Source data:
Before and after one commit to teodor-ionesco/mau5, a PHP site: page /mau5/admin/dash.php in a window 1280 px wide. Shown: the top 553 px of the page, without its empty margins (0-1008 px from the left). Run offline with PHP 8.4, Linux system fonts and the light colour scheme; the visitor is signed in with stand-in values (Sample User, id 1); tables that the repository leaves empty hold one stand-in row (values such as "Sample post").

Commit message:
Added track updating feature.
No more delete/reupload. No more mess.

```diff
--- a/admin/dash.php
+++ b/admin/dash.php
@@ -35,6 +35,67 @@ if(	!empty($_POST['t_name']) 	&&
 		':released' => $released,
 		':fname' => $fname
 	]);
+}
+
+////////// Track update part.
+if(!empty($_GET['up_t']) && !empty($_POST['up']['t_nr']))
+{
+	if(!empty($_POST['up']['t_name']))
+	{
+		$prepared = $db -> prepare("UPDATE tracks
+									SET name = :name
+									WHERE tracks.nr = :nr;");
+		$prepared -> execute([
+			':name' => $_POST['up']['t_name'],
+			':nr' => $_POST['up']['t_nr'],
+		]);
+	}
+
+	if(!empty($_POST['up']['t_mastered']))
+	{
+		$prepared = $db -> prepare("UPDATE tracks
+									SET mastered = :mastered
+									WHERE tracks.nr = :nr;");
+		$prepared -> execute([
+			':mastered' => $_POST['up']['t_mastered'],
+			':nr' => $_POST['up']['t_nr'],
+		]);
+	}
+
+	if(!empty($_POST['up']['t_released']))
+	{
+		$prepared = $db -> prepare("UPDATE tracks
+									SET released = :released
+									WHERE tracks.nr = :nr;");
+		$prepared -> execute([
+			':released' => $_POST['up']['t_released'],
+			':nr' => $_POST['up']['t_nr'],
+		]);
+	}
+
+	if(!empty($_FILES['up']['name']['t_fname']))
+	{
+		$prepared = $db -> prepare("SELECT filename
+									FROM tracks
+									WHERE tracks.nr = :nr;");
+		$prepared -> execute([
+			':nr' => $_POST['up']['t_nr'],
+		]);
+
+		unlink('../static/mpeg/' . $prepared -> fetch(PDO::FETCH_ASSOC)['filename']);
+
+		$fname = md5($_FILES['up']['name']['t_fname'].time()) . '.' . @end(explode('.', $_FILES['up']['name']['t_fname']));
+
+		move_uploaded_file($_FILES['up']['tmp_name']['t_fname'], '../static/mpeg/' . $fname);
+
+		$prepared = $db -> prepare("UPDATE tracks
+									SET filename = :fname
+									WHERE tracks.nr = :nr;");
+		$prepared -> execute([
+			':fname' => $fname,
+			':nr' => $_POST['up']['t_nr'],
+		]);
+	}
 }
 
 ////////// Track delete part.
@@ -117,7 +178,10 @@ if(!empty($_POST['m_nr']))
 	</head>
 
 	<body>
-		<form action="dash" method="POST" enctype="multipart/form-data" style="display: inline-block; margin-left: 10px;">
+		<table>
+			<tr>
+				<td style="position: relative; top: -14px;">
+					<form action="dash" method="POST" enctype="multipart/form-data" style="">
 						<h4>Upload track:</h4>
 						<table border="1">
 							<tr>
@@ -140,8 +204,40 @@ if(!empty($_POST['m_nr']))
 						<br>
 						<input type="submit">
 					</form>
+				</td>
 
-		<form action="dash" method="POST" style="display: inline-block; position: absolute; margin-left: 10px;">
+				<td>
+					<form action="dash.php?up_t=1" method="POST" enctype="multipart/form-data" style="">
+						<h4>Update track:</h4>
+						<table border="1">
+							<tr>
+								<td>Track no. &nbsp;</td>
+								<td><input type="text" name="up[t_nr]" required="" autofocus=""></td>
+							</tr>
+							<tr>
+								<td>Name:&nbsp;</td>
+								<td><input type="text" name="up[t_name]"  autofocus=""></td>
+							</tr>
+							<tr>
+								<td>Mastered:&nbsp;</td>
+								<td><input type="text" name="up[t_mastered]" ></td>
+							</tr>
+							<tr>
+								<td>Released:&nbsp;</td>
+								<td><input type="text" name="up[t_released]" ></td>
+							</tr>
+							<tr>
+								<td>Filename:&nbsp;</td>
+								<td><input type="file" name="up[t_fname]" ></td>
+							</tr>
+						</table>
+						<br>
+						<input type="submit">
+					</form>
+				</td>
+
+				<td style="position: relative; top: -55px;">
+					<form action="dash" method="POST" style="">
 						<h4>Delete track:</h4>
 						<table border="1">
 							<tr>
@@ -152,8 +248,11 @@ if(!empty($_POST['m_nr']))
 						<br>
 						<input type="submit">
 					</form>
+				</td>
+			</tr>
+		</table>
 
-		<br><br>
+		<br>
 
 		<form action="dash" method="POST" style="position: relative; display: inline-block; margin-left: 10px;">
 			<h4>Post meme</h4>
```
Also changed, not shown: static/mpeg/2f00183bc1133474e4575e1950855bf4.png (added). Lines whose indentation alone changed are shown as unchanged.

Aim of the task: In the entries above, some lines hold the string "method". Copy each of them.

Response:
-		<form action="dash" method="POST" enctype="multipart/form-data" style="display: inline-block; margin-left: 10px;">
+					<form action="dash" method="POST" enctype="multipart/form-data" style="">
-		<form action="dash" method="POST" style="display: inline-block; position: absolute; margin-left: 10px;">
+					<form action="dash.php?up_t=1" method="POST" enctype="multipart/form-data" style="">
+					<form action="dash" method="POST" style="">
 		<form action="dash" method="POST" style="position: relative; display: inline-block; margin-left: 10px;">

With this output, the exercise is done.